*REQUIREMENT*. Copy every line from the records below that holds the word "global".

[Entries taken from a collection]
= Beginning of Section =

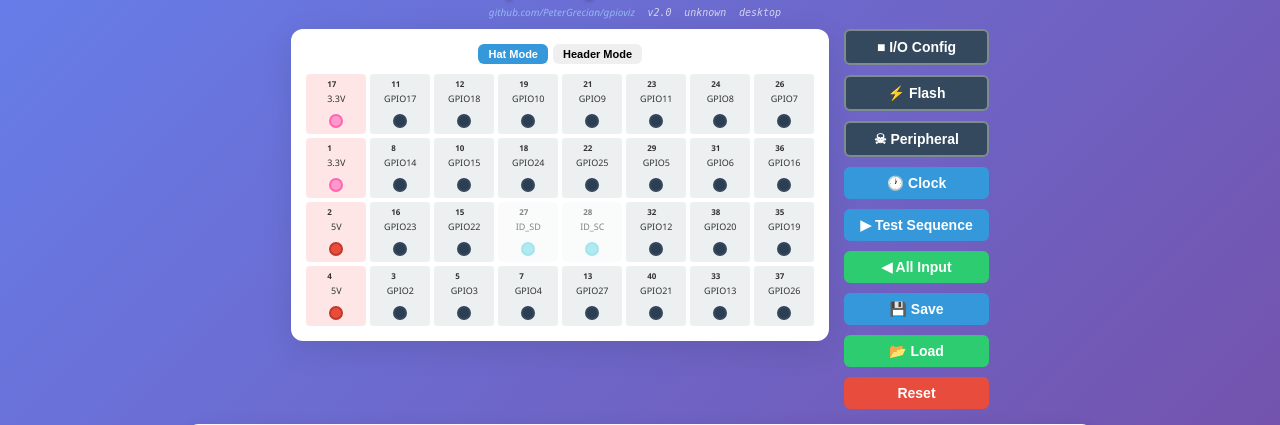
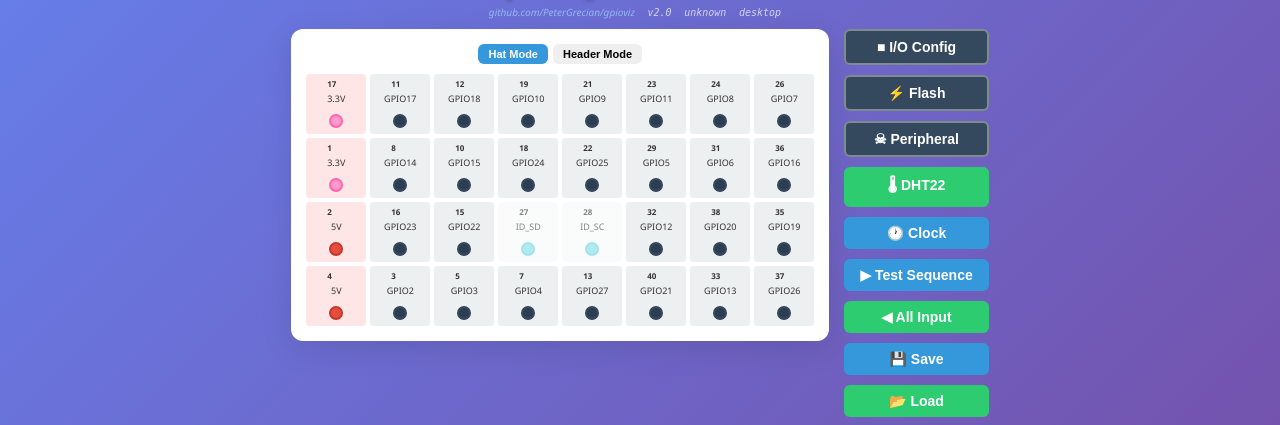
Before and after one commit to PeterGrecian/gpioviz, a Flask app: page / in a window 1280 px wide. Shown: the part 49-474 px from the top of the page. Run offline with Flask 3, Linux system fonts and the light colour scheme.

Commit message:
Add DHT22 temperature/humidity sensor tool
Implemented DHT22 sensor support with tool-based pin configuration:
- Click DHT22 tool button, then click a pin to configure it as DHT22 sensor
- Backend reads temperature and humidity using Adafruit_DHT library
- Live readings displayed in UI panel with 2-second updates
- Integrates with existing tool system (Flash, Config, Peripheral, Clock)
- Graceful fallback if Adafruit_DHT library not installed

🤖 Generated with [Claude Code](https://claude.com/claude-code)

Co-Authored-By: Claude Sonnet 4.5 <noreply@anthropic.com>

```diff
--- a/app.py
+++ b/app.py
@@ -8,6 +8,14 @@ from datetime import datetime
 import yaml
 import os
 import argparse
+
+# Try to import Adafruit_DHT for DHT22 sensor support
+try:
+    import Adafruit_DHT
+    DHT22_AVAILABLE = True
+except ImportError:
+    DHT22_AVAILABLE = False
+    print("Warning: Adafruit_DHT not available. DHT22 sensor support disabled.")
 
 # Check if running as root
 def is_root():
@@ -32,6 +40,16 @@ flash_threads = {}
 # Clock state
 clock_running = False
 clock_thread = None
+
+# DHT22 sensor state
+dht22_pin = None
+dht22_running = False
+dht22_thread = None
+dht22_data = {
+    'temperature': None,
+    'humidity': None,
+    'last_updated': None
+}
 
 # HAT mode clock display using left 3 columns for tens, right 3 columns for ones
 # Creates digit patterns in 4x3 grids to display seconds
@@ -149,6 +167,37 @@ def clock_display_thread():
 
         # Update every second
         time.sleep(1)
+
+def dht22_read_thread():
+    """Thread function to periodically read DHT22 sensor data"""
+    global dht22_running, dht22_data, dht22_pin
+
+    while dht22_running:
+        if dht22_pin and DHT22_AVAILABLE:
+            try:
+                # Read from DHT22 sensor (using GPIO BCM numbering)
+                # Convert board pin to BCM GPIO number
+                gpio_bcm = None
+                for board_pin, gpio_name in GPIO_PINS.items():
+                    if board_pin == dht22_pin:
+                        # Extract BCM GPIO number from name like "GPIO17"
+                        gpio_bcm = int(gpio_name.split('(')[0].replace('GPIO', '').strip())
+                        break
+
+                if gpio_bcm is not None:
+                    humidity, temperature = Adafruit_DHT.read_retry(Adafruit_DHT.DHT22, gpio_bcm)
+
+                    if humidity is not None and temperature is not None:
+                        dht22_data['temperature'] = round(temperature, 1)
+                        dht22_data['humidity'] = round(humidity, 1)
+                        dht22_data['last_updated'] = datetime.now().strftime('%H:%M:%S')
+                    else:
+                        print(f"Failed to read DHT22 on pin {dht22_pin} (GPIO{gpio_bcm})")
+            except Exception as e:
+                print(f"Error reading DHT22: {e}")
+
+        # Update every 2 seconds (DHT22 has ~2 second response time)
+        time.sleep(2)
 
 # Stats tracking
 start_time = datetime.now()
@@ -578,6 +627,81 @@ def toggle_clock():
 
         return jsonify({'success': True, 'clock_running': True})
 
+@app.route('/api/dht22/configure', methods=['POST'])
+def configure_dht22():
+    """Configure a pin as DHT22 sensor"""
+    global dht22_pin, dht22_running, dht22_thread, dht22_data, pin_changes
+
+    if not DHT22_AVAILABLE:
+        return jsonify({'success': False, 'error': 'Adafruit_DHT library not available'}), 500
+
+    data = request.json
+    pin = data.get('pin')
+
+    if pin not in GPIO_PINS:
+        return jsonify({'error': 'Invalid pin'}), 400
+
+    # Stop any existing DHT22 reading
+    if dht22_running:
+        dht22_running = False
+        if dht22_thread:
+            dht22_thread.join()
+            dht22_thread = None
+
+    # Stop any flashing on this pin
+    if pin_states[pin].get('flashing', False):
+        flashing_pins[pin] = False
+        if pin in flash_threads:
+            flash_threads[pin].join()
+        pin_states[pin]['flashing'] = False
+
+    # Configure pin for DHT22 (input mode)
+    dht22_pin = pin
+    pin_states[pin]['mode'] = 'DHT22'
+    pin_states[pin]['dht22'] = True
+    pin_changes += 1
+
+    # Start reading thread
+    dht22_running = True
+    dht22_thread = threading.Thread(target=dht22_read_thread)
+    dht22_thread.daemon = True
+    dht22_thread.start()
+
+    return jsonify({
+        'success': True,
+        'pin': pin,
+        'mode': 'DHT22'
+    })
+
+@app.route('/api/dht22/data', methods=['GET'])
+def get_dht22_data():
+    """Get current DHT22 sensor readings"""
+    return jsonify({
+        'success': True,
+        'pin': dht22_pin,
+        'running': dht22_running,
+        'data': dht22_data
+    })
+
+@app.route('/api/dht22/stop', methods=['POST'])
+def stop_dht22():
+    """Stop DHT22 sensor reading"""
+    global dht22_running, dht22_pin, pin_changes
+
+    if dht22_running:
+        dht22_running = False
+        if dht22_thread:
+            dht22_thread.join()
+
+        # Reset pin to normal input mode
+        if dht22_pin:
+            pin_states[dht22_pin]['mode'] = 'IN'
+            pin_states[dht22_pin]['dht22'] = False
+            dht22_pin = None
+            pin_changes += 1
+
+    return jsonify({'success': True, 'running': False})
+
 def save_configuration(filename='config.yaml'):
     """Save current pin configuration to YAML file"""
     config = {
@@ -641,13 +765,19 @@ def load_configuration(filename='config.yaml'):
 
 def cleanup():
     """Cleanup GPIO on exit"""
-    global clock_running
+    global clock_running, dht22_running
 
     # Stop clock if running
     if clock_running:
         clock_running = False
         if clock_thread:
             clock_thread.join()
+
+    # Stop DHT22 if running
+    if dht22_running:
+        dht22_running = False
+        if dht22_thread:
+            dht22_thread.join()
 
     # Stop all flashing
     for pin in flashing_pins.keys():
--- a/static/js/app.js
+++ b/static/js/app.js
@@ -8,6 +8,7 @@ let flashToolActive = false;
 let configToolActive = false;
 let peripheralToolActive = false;
 let clockToolActive = false;
+let dht22ToolActive = false;
 let currentLayout = 'hat';
 let originalHTML = null;
 const FLASH_SPEED = 500; // Fixed flash speed in ms
@@ -66,6 +67,9 @@ function initializeEventListeners() {
     // Peripheral tool button
     document.getElementById('peripheral-tool').addEventListener('click', togglePeripheralTool);
 
+    // DHT22 tool button
+    document.getElementById('dht22-tool').addEventListener('click', toggleDHT22Tool);
+
     // Clock tool button
     document.getElementById('clock-tool').addEventListener('click', toggleClock);
 
@@ -94,7 +98,7 @@ function initializeEventListeners() {
             // Click handler for the whole pin cell
             pinElement.addEventListener('click', (e) => {
                 // Only handle if click is on cell but not on indicator (unless mode tool active)
-                if (e.target !== indicator || peripheralToolActive || flashToolActive || configToolActive) {
+                if (e.target !== indicator || peripheralToolActive || flashToolActive || configToolActive || dht22ToolActive) {
                     e.stopPropagation();
                     if (peripheralToolActive) {
                         togglePeripheralMode(pin);
@@ -102,6 +106,8 @@ function initializeEventListeners() {
                         activateFlashOnPin(pin);
                     } else if (configToolActive) {
                         togglePinMode(pin);
+                    } else if (dht22ToolActive) {
+                        configureDHT22OnPin(pin);
                     }
                 }
             });
@@ -116,6 +122,8 @@ function initializeEventListeners() {
                         activateFlashOnPin(pin);
                     } else if (configToolActive) {
                         togglePinMode(pin);
+                    } else if (dht22ToolActive) {
+                        configureDHT22OnPin(pin);
                     } else {
                         togglePinState(pin);
                     }
@@ -281,6 +289,9 @@ function toggleConfigTool() {
     if (configToolActive && clockToolActive) {
         toggleClock();
     }
+    if (configToolActive && dht22ToolActive) {
+        toggleDHT22Tool();
+    }
 
     if (configToolActive) {
         button.classList.add('active');
@@ -305,6 +316,9 @@ function toggleFlashTool() {
     if (flashToolActive && clockToolActive) {
         toggleClock();
     }
+    if (flashToolActive && dht22ToolActive) {
+        toggleDHT22Tool();
+    }
 
     if (flashToolActive) {
         button.classList.add('active');
@@ -328,6 +342,9 @@ function togglePeripheralTool() {
     }
     if (peripheralToolActive && clockToolActive) {
         toggleClock();
+    }
+    if (peripheralToolActive && dht22ToolActive) {
+        toggleDHT22Tool();
     }
 
     if (peripheralToolActive) {
@@ -380,6 +397,102 @@ async function toggleClock() {
         }
     } catch (error) {
         console.error('Error toggling clock:', error);
+    }
+}
+
+function toggleDHT22Tool() {
+    dht22ToolActive = !dht22ToolActive;
+    const button = document.getElementById('dht22-tool');
+
+    // Deactivate other tools if active
+    if (dht22ToolActive && flashToolActive) {
+        toggleFlashTool();
+    }
+    if (dht22ToolActive && configToolActive) {
+        toggleConfigTool();
+    }
+    if (dht22ToolActive && peripheralToolActive) {
+        togglePeripheralTool();
+    }
+    if (dht22ToolActive && clockToolActive) {
+        toggleClock();
+    }
+
+    if (dht22ToolActive) {
+        button.classList.add('active');
+        document.body.classList.add('dht22-tool-active');
+    } else {
+        button.classList.remove('active');
+        document.body.classList.remove('dht22-tool-active');
+    }
+}
+
+async function configureDHT22OnPin(pin) {
+    try {
+        const response = await fetch('/api/dht22/configure', {
+            method: 'POST',
+            headers: {
+                'Content-Type': 'application/json'
+            },
+            body: JSON.stringify({ pin: pin })
+        });
+
+        const data = await response.json();
+        if (data.success) {
+            await loadPinStates();
+            // Deactivate tool after configuring
+            toggleDHT22Tool();
+            // Start polling for DHT22 data
+            startDHT22Polling();
+        } else {
+            alert(`Error: ${data.error}`);
+        }
+    } catch (error) {
+        console.error('Error configuring DHT22:', error);
+        alert('Error configuring DHT22 sensor');
+    }
+}
+
+let dht22PollInterval = null;
+
+function startDHT22Polling() {
+    // Show the DHT22 panel
+    document.getElementById('dht22-readings').style.display = 'block';
+
+    // Clear any existing interval
+    if (dht22PollInterval) {
+        clearInterval(dht22PollInterval);
+    }
+
+    // Poll every 2 seconds
+    dht22PollInterval = setInterval(updateDHT22Display, 2000);
+    // Update immediately
+    updateDHT22Display();
+}
+
+async function updateDHT22Display() {
+    try {
+        const response = await fetch('/api/dht22/data');
+        const data = await response.json();
+
+        if (data.success && data.running) {
+            document.getElementById('dht22-pin').textContent = data.pin || '--';
+            document.getElementById('dht22-temp').textContent =
+                data.data.temperature !== null ? data.data.temperature : '--';
+            document.getElementById('dht22-humidity').textContent =
+                data.data.humidity !== null ? data.data.humidity : '--';
+            document.getElementById('dht22-updated').textContent =
+                data.data.last_updated || '--';
+        } else {
+            // Stop polling if DHT22 is not running
+            if (dht22PollInterval) {
+                clearInterval(dht22PollInterval);
+                dht22PollInterval = null;
+            }
+            document.getElementById('dht22-readings').style.display = 'none';
+        }
+    } catch (error) {
+        console.error('Error fetching DHT22 data:', error);
     }
 }
 
--- a/templates/index.html
+++ b/templates/index.html
@@ -294,6 +294,7 @@
             <button id="config-tool" class="btn btn-config-tool">■ I/O Config</button>
             <button id="flash-tool" class="btn btn-flash-tool">⚡ Flash</button>
             <button id="peripheral-tool" class="btn btn-peripheral-tool">☠ Peripheral</button>
+            <button id="dht22-tool" class="btn btn-success">🌡 DHT22</button>
             <button id="clock-tool" class="btn btn-primary">🕐 Clock</button>
             <button id="test-sequence" class="btn btn-primary">▶ Test Sequence</button>
             <button id="all-input" class="btn btn-success">◀ All Input</button>
@@ -302,6 +303,17 @@
             <button id="reset-all" class="btn btn-danger">Reset</button>
         </div>
 
+        </div>
+
+        <!-- DHT22 Sensor Readings -->
+        <div id="dht22-readings" class="dht22-panel" style="display: none;">
+            <h3>🌡 DHT22 Sensor</h3>
+            <div id="dht22-data">
+                <p><strong>Pin:</strong> <span id="dht22-pin">--</span></p>
+                <p><strong>Temperature:</strong> <span id="dht22-temp">--</span>°C</p>
+                <p><strong>Humidity:</strong> <span id="dht22-humidity">--</span>%</p>
+                <p><strong>Last Updated:</strong> <span id="dht22-updated">--</span></p>
+            </div>
         </div>
 
         <!-- GPIO Notice -->
```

= End of Section =

*EXERCISE OUTPUT*.
+    global dht22_running, dht22_data, dht22_pin
+    global dht22_pin, dht22_running, dht22_thread, dht22_data, pin_changes
+    global dht22_running, dht22_pin, pin_changes
-    global clock_running
+    global clock_running, dht22_running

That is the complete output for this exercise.